I'll indulge myself in a continuation of my Czech
-centric noding rampage
and add a few Czech cities here:
Brno -- called "Brunn" (with an umlaut
on the u) in German. "R" functions as a vowel
in this word -- think "Birno", not "Bruno". IIRC
the city indeed is called 'Bruno' in Italian
Pilsen (German also 'Pilsen'): Plzen (with a caron
on the n)
Ceske Budejovice -- 'Budweis' in German, sometimes also called that in English. (Exact spelling: 'C*eske' Bude*jovice', i.e. caron
s on the 'C' in Ceske and first 'e' in Budejovice, and acute
accent on the last 'e' in 'Ceske').
Olomouc -- this, the Czech name, is generally used in English; sometimes the German 'Olmutz' is used.

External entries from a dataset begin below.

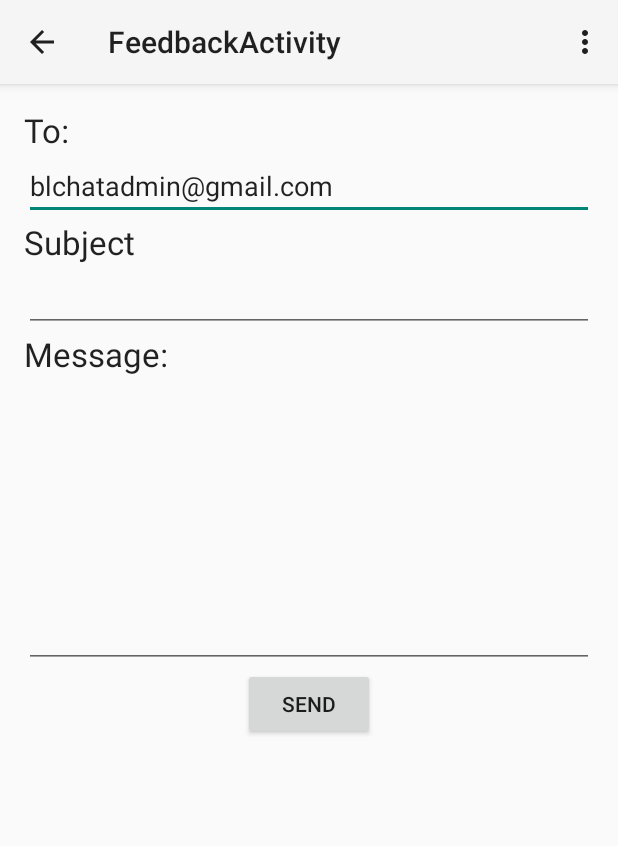
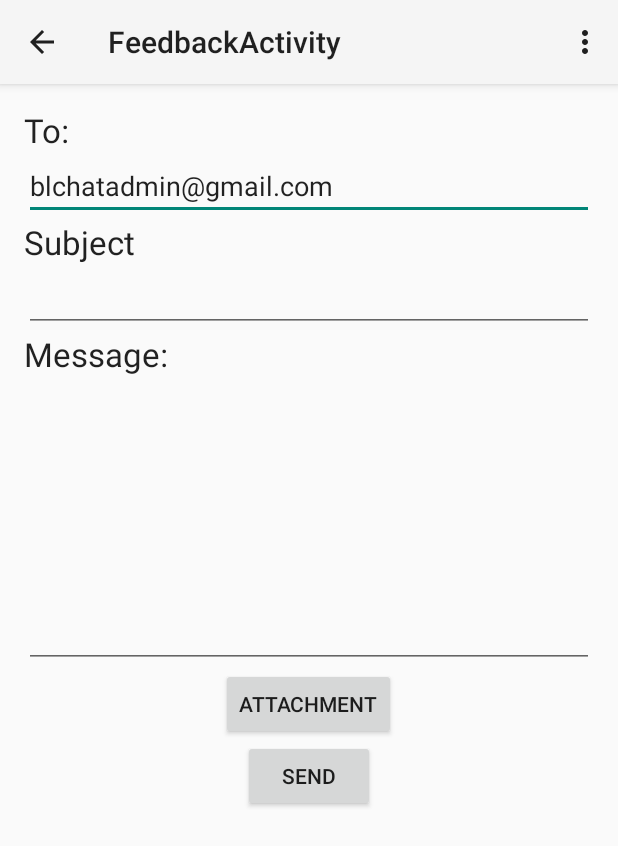
Before and after one commit to NYIT-CSCI455-2015-Spring/BluetoothChat, an Android app: the FeedbackActivity screen opened directly, with no data from a screen before it, after a tap on "SEND", on a phone screen of 412 x 824 dp. Shown: the top 846 px of the screen. Run offline under Robolectric (Android 15) with nearby library versions, the phone set to English and light mode, and no system bars.

Commit message:
Commited FeedbackActivity.java : Added attachment feature. User can now attach an image from "DropBox" or "Photos" or " "Gallery". Commited HelpActivity.java : Added camera feature. User can access camera and take pictures. Note: Code is in HelpActivity.
Before commiting, I checked everything and everything works: Notifications, Email, Accessing Website and all other features work.

```diff
--- a/Application/src/main/AndroidManifest.xml
+++ b/Application/src/main/AndroidManifest.xml
@@ -23,6 +23,12 @@
 
     <uses-permission android:name="android.permission.BLUETOOTH_ADMIN" />
     <uses-permission android:name="android.permission.BLUETOOTH" />
+    <uses-permission android:name="android.permission.INTERNET"/>
+    <uses-permission android:name="android.permission.READ_EXTERNAL_STORAGE" />
+    <uses-permission android:name="android.permission.READ_INTERNAL_STORAGE" />
+    <uses-permission android:name="android.permission.ACCESS_NETWORK_STATE" />
+    <uses-permission android:name="android.permission.CAMERA"></uses-permission>
+
 
     <application
         android:allowBackup="true"
--- a/Application/src/main/java/com/example/android/bluetoothchat/FeedbackActivity.java
+++ b/Application/src/main/java/com/example/android/bluetoothchat/FeedbackActivity.java
@@ -2,18 +2,27 @@ package com.example.android.bluetoothchat;
 
 import android.app.Activity;
 import android.content.Intent;
+import android.database.Cursor;
+import android.net.Uri;
 import android.os.Bundle;
+import android.provider.MediaStore;
 import android.view.Menu;
 import android.view.MenuItem;
 import android.view.View;
 import android.widget.Button;
 import android.widget.EditText;
 import android.view.View.OnClickListener;
+import android.util.Log;
+import android.widget.Toast;
 
-public class FeedbackActivity extends Activity {
+public class FeedbackActivity extends Activity implements OnClickListener {
 
-    Button Send;//Send Button
-    EditText SendTo, Subject,Message;//Edit Text
+    Button Send, Attachment;//Send Button
+    EditText SendTo,Subject,Message;//Edit Text
+    Uri URI = null;
+    private static final int PICK_FROM_GALLERY = 101;
+    int Image;
+    String sendto, subject,message, attachment;
 
     @Override
     protected void onCreate(Bundle savedInstanceState) {
@@ -25,26 +34,29 @@ public class FeedbackActivity extends Activity {
         SendTo = (EditText) findViewById(R.id.EditSendTo);
         Subject = (EditText) findViewById(R.id.subjectline);
         Message =  (EditText) findViewById(R.id.messageline);
+        Attachment = (Button) findViewById(R.id.attach);
+        Send.setOnClickListener(this);
+        Attachment.setOnClickListener(this);
 
-        Send.setOnClickListener(new OnClickListener() {
-            @Override
-            public void onClick(View v) {
-                String sendTo, subject, message;
-                sendTo = SendTo.getText().toString();
-                subject = Subject.getText().toString();
-                message = Message.getText().toString();
-
-                Intent Email = new Intent(Intent.ACTION_SEND);
-                Email.putExtra(Intent.EXTRA_EMAIL, new String[]{sendTo});
-                Email.putExtra(Intent.EXTRA_SUBJECT, new String[]{subject});
-                Email.putExtra(Intent.EXTRA_TEXT, new String[]{message});
-                Email.setType("message/rfc822");
-                startActivity(Intent.createChooser(Email, "Please choose from below options"));
-            }
-        });
     }
 
+    protected void onActivityResult(int request, int response, Intent result) {
 
+
+        if (request == PICK_FROM_GALLERY && response == RESULT_OK){
+            Uri pickedimage = result.getData();
+            String[] picturepath = {MediaStore.Images.Media.DATA};
+            Cursor cursor = getContentResolver().query(pickedimage, picturepath, null, null, null);
+            cursor.moveToFirst();
+            Image = cursor.getColumnIndex(picturepath[0]);
+            attachment = cursor.getString(Image);
+            Log.e("Attachment Path:", attachment);
+            URI = Uri.parse("file://" + attachment);
+            cursor.close();
+
+        }
+
+    }
     @Override
     public boolean onCreateOptionsMenu(Menu menu) {
         // Inflate the menu; this adds items to the action bar if it is present.
@@ -66,4 +78,47 @@ public class FeedbackActivity extends Activity {
 
         return super.onOptionsItemSelected(item);
     }
+
+    @Override
+    public void onClick(View v) {
+
+             if (v == Attachment){
+                 viewGallery();
+             }
+            if (v == Send){
+                try{
+                    sendto = SendTo.getText().toString();
+                    subject = Subject.getText().toString();
+                    message = Message.getText().toString();
+                    Intent EMAIL = new Intent(Intent.ACTION_SEND);
+                    EMAIL.setType("plain/text");
+                    EMAIL.putExtra(Intent.EXTRA_EMAIL, new String[]{ sendto});
+                    EMAIL.putExtra(Intent.EXTRA_SUBJECT, subject);
+                    if (URI != null) {
+                        EMAIL.putExtra(Intent.EXTRA_STREAM, URI);
+                    }
+                    EMAIL.putExtra(Intent.EXTRA_TEXT, message);
+                    this.startActivity(Intent.createChooser(EMAIL,
+                            " Almost Done, please Choose..."));
+                }
+            catch (Throwable t){
+
+                Toast.makeText(this,
+                        "Your request failed! Please try again: " + t.toString(),
+                        Toast.LENGTH_LONG).show();
+            }
+            }
+
+    }
+    private void viewGallery() { //opens the gallery
+
+        Intent attachmentintent = new Intent();
+        attachmentintent.setType("image/*");
+        attachmentintent.setAction(Intent.ACTION_GET_CONTENT);
+        attachmentintent.putExtra("return-data", true);
+        startActivityForResult(
+                Intent.createChooser(attachmentintent, "Please Pick an Image Using:"),
+                PICK_FROM_GALLERY);
+
+    }
 }
--- a/Application/src/main/res/layout/activity_feedback.xml
+++ b/Application/src/main/res/layout/activity_feedback.xml
@@ -1,4 +1,5 @@
-<LinearLayout xmlns:android="http://schemas.android.com/apk/res/android"
+
+<ScrollView xmlns:android="http://schemas.android.com/apk/res/android"
     xmlns:tools="http://schemas.android.com/tools" android:layout_width="match_parent"
     android:layout_height="match_parent" android:paddingLeft="@dimen/activity_horizontal_margin"
     android:paddingRight="@dimen/activity_horizontal_margin"
@@ -6,7 +7,10 @@
     android:paddingBottom="@dimen/activity_vertical_margin"
     tools:context="com.example.android.bluetoothchat.FeedbackActivity"
     android:orientation="vertical">
-
+<LinearLayout
+    android:layout_width="fill_parent"
+    android:layout_height="fill_parent"
+    android:orientation="vertical">
     <TextView
         android:layout_width="wrap_content"
         android:layout_height="wrap_content"
@@ -26,7 +30,8 @@
         android:layout_height="wrap_content"
         android:textAppearance="?android:attr/textAppearanceLarge"
         android:text="@string/subject"
-        android:id="@+id/subject" />
+        android:id="@+id/subject"/>
+
     <EditText
         android:layout_width="fill_parent"
         android:layout_height="wrap_content"
@@ -46,6 +51,13 @@
         android:inputType="textMultiLine"
         android:lines="8"
         android:id="@+id/messageline" />
+
+    <Button
+        android:layout_width="wrap_content"
+        android:layout_height="wrap_content"
+        android:layout_gravity="center_horizontal"
+        android:text="@string/attachimage"
+        android:id="@+id/attach" />
     <Button
         android:layout_width="wrap_content"
         android:layout_height="wrap_content"
@@ -53,4 +65,6 @@
         android:text="@string/sendbutton"
         android:id="@+id/sendto" />
 
-</LinearLayout>
+    </LinearLayout>
+
+    </ScrollView>
--- a/Application/src/main/res/values/strings.xml
+++ b/Application/src/main/res/values/strings.xml
@@ -78,4 +78,6 @@
 
 <!-- TODO: Remove or change this placeholder text -->
     <string name="hello_blank_fragment">No Bluetooth adapter found!</string>
+    <string name="attachimage">Attachment</string>
+    <string name="camerabutton">Camera</string> //Camera button in Help Page
 </resources>
```
Also changed, not shown: Application/src/main/java/com/example/android/bluetoothchat/HelpActivity.java (+14 -1 lines), Application/src/main/res/layout/activity_help.xml (+10 -0 lines), 3 other files.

The Czechs also have some wacky names for other countries' cities, e.g.
Paris is Pariz (with carons on the r and z and an acute accent on the i)
Potsdam, Germany (near Berlin) is 'Postupim'
Rome is Rim (with a caron on the r and an acute accent on the i)
Munich is Mnichov
And so on...
Note that calling a German name for a Czech city 'incorrect' is actually a bit historically shaky, because most of these cities have a history of mixed Germanic
Before getting uptight about jumbled
. names, we should keep in mind that most people use language as a tool, rather than taking it as a value in its own right... and that there are good reasons for this. So in the times when these names were formed, they travelled to other countries, got mutilated generally to fit speakers' notions of 'what a word should sound like'
and without interest in their original form -- people didn't care about those city names for their own sake, but rather about the purposes for which they used the words. That hasn't changed since those days (i.e.
most people don't care so much if it's Prague or Praha, as long as they have McDonald's
there...) it's just human nature